Vatican Corner 05-17-2020

During the coronavirus shelter-in-place rules, many Catholic are concerned about how they can obtain the Sacrament of Reconciliation. The sacrament’s goal is to forgive serious postbaptismal sin so that one’s friendly and familial conversation with God and the Church can be restored. Some people have asked why they can’t use the telephone or the internet in the Sacrament of Reconciliation? The Church teaches that the physical presence of a priest who represents Christ and God is required. The sacrament is basically a conversation which needs to be an in-person, true, live, and natural conversation. The sound waves produced by an electronic speaker are not part of the human body like vocal cords or the hands. A telephone or an electronic speaker is an artificial tool of communication and is not fundamentally different from smoke signals , letters or a messenger, just faster and more accurate. Consequently, they are not considered in-person communication and therefore not allowed. Based on that teaching, the question has then come up about hearing aids. They are used to amplify natural in- person communication so they are allowed. The telephone and internet are also not allowed because they could be a threat to the penitent’s right to confess privately.
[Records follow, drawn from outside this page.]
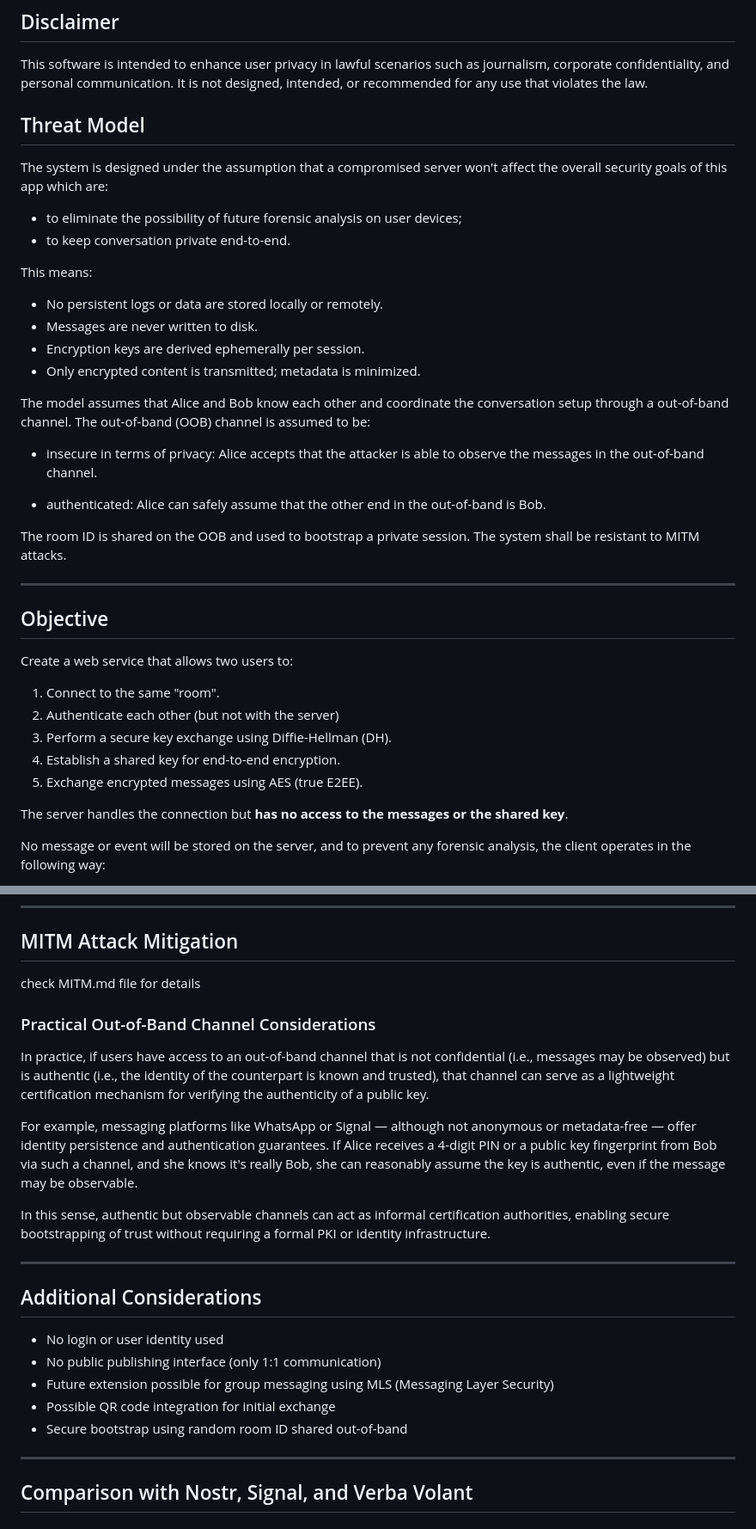
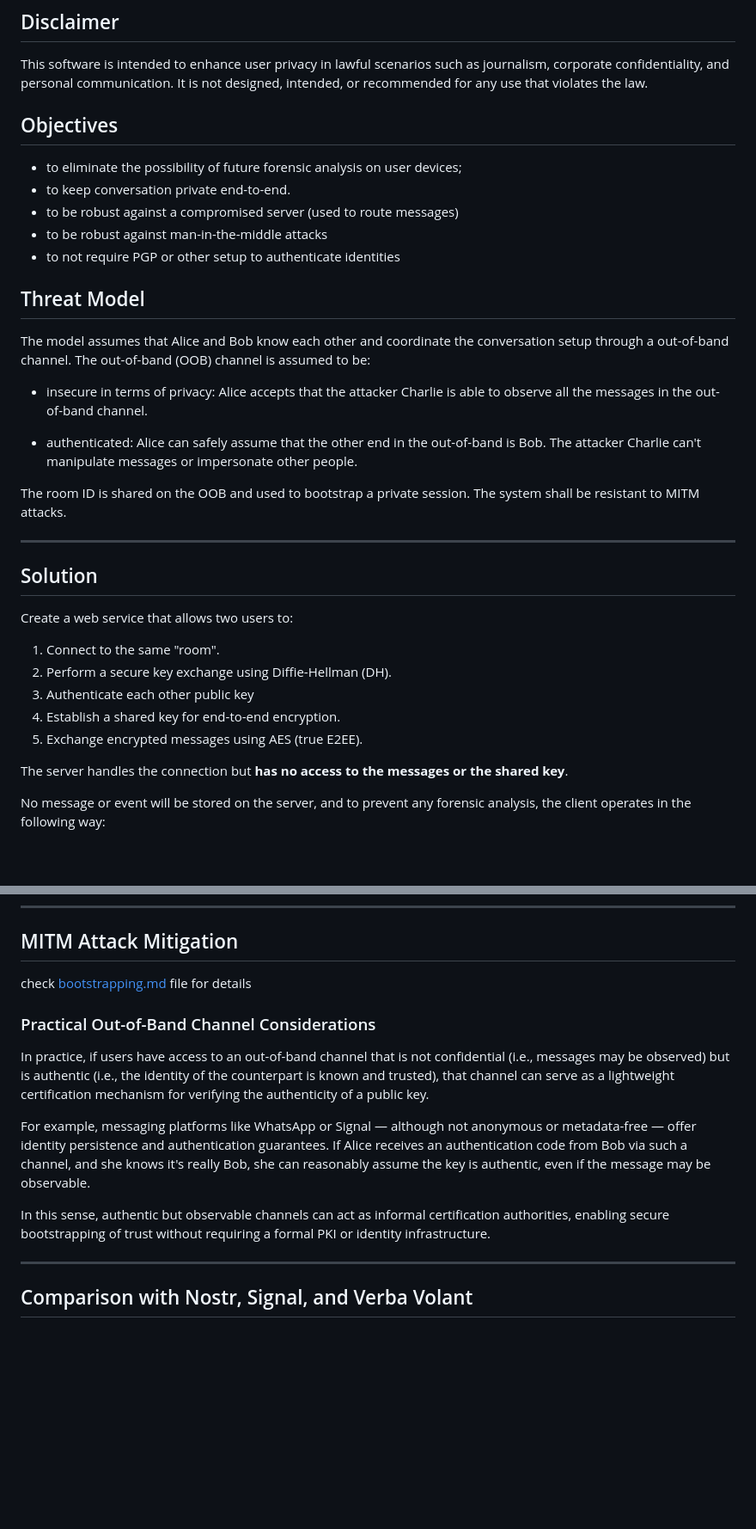
Before and after one commit to ddbit/verba-volant, a Markdown page: README.md, 2 parts joined by grey strips. Shown: that part at 86% size. Drawn GitHub-style; blank space fills up the shorter version.

```diff
--- a/README.md
+++ b/README.md
@@ -4,40 +4,41 @@
 
 This software is intended to enhance user privacy in lawful scenarios such as journalism, corporate confidentiality, and personal communication. It is not designed, intended, or recommended for any use that violates the law.
 
-## Threat Model
 
-The system is designed under the assumption that a compromised server won't affect the overall security goals of this app which are:
+## Objectives
 
 - to eliminate the possibility of future forensic analysis on user devices;
 - to keep conversation private end-to-end.
+- to be robust against a compromised server (used to route messages)
+- to be robust against man-in-the-middle attacks
+- to not require PGP or other setup to authenticate identities
 
-This means:
 
-* No persistent logs or data are stored locally or remotely.
-* Messages are never written to disk.
-* Encryption keys are derived ephemerally per session.
-* Only encrypted content is transmitted; metadata is minimized.
+## Threat Model
+
 
 The model assumes that Alice and Bob know each other and coordinate the conversation setup through a out-of-band channel. The out-of-band (OOB) channel is assumed to be:
 
-- insecure in terms of privacy: Alice accepts that the attacker is able to observe the messages in the out-of-band channel.
+- insecure in terms of privacy: Alice accepts that the attacker Charlie is able to observe all the messages in the out-of-band channel.
 
-- authenticated: Alice can safely assume that the other end in the out-of-band is Bob.
+- authenticated: Alice can safely assume that the other end in the out-of-band is Bob. The attacker Charlie can't manipulate messages or impersonate other people.
 
 
 The room ID is shared on the OOB and used to bootstrap a private session. The system shall be resistant to MITM attacks.
 
 ---
 
-## Objective
+## Solution
+
 
 Create a web service that allows two users to:
 
 1. Connect to the same "room".
-2. Authenticate each other (but not with the server)
-3. Perform a secure key exchange using Diffie-Hellman (DH).
+2. Perform a secure key exchange using Diffie-Hellman (DH).
+3. Authenticate each other public key
 4. Establish a shared key for end-to-end encryption.
 5. Exchange encrypted messages using AES (true E2EE).
+
 
 The server handles the connection but **has no access to the messages or the shared key**.
 
@@ -165,27 +149,16 @@ Client A         Server           Client B
 
 ## MITM Attack Mitigation
 
-check MITM.md file for details
+check [bootstrapping.md](./bootstrapping.md) file for details
 
 ### Practical Out-of-Band Channel Considerations
 
 In practice, if users have access to an out-of-band channel that is not confidential (i.e., messages may be observed) but is authentic (i.e., the identity of the counterpart is known and trusted), that channel can serve as a lightweight certification mechanism for verifying the authenticity of a public key.
 
-For example, messaging platforms like WhatsApp or Signal — although not anonymous or metadata-free — offer identity persistence and authentication guarantees. If Alice receives a 4-digit PIN or a public key fingerprint from Bob via such a channel, and she knows it's really Bob, she can reasonably assume the key is authentic, even if the message may be observable.
+For example, messaging platforms like WhatsApp or Signal — although not anonymous or metadata-free — offer identity persistence and authentication guarantees. If Alice receives an authentication code from Bob via such a channel, and she knows it's really Bob, she can reasonably assume the key is authentic, even if the message may be observable.
 
 In this sense, authentic but observable channels can act as informal certification authorities, enabling secure bootstrapping of trust without requiring a formal PKI or identity infrastructure.
 
-
-
----
-
-## Additional Considerations
-
-* No login or user identity used
-* No public publishing interface (only 1:1 communication)
-* Future extension possible for group messaging using MLS (Messaging Layer Security)
-* Possible QR code integration for initial exchange
-* Secure bootstrap using random room ID shared out-of-band
 
 ---
 
```
Also changed, not shown: other parts of README.md (+3 -20 lines), MITM.md (deleted, +0 -96 lines), bootstrapping.md (added, +106 -0 lines).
It is true that penitents can waive their right to private confession such as in a busy hospital room, but the telephone and internet may not provide secure communication of which a penitent has a right. Some people have asked what can a person do if travel to their parish church is prevented due to quarantine or social distancing measures, or because of other serious reasons such as persecution, illness and emergencies? The Church teaches that it is possible to repent in another way through an “act of perfect contrition.” It is where a profound sorrow is felt for one’s sins and is based upon the love for God. It includes the firm resolution not to commit those sins anymore. Also necessary is a firm commitment to go to confession when that becomes possible. A perfect contrition is never a replacement for the Sacrament of Reconciliation and if a person says “I make a perfect contrition, but I’m not going to the sacrament anymore.”, they in fact do not have a perfect contrition.” Also the sacrament of penance is the only ordinary means for the forgiveness of mortal sins a’er baptism. Pope Francis in the week of March 20, 2020 encouraged Catholics confined to their homes to ask God for forgiveness and then go to confession when they are able. He said if you “promise Him: ‘Later I will confess, but forgive me now. ‘ And immediately you will return to the grace of God.” Father Giorgio Giovanelli, a professor of cannon law at Rome’s Pontifical Lateran University and pastor of St. Maria Gore* Parish in Fano Italy, asks the question: “If a priest is wearing a mask and standing 6 feet away from a penitent requesting the Sacrament of Reconciliation, is he really more present to a penitent he knows than would be by telephone?” Father Giovanelli says he has two groups of parishioners who deserve special, extraordinary attention: the elderly – to whom an asymptomatic person could transmit the virus – and those in the hospital who have tested positive for COVID-19, are in isolation and in danger of death. He says for his own parishioners among them, he should be able to hear confessions and grant sacramental absolution with a phone call or video call. It would be a call from their pastor – a priest they know and who knows them. He said breaking the “in-person” rule would take special permission from Pope Francis. Giovanelli is not looking for a change in the sacramental practice, but to respond to a new situation in which we always must consider that the supreme law of the Church is the salvation of souls.”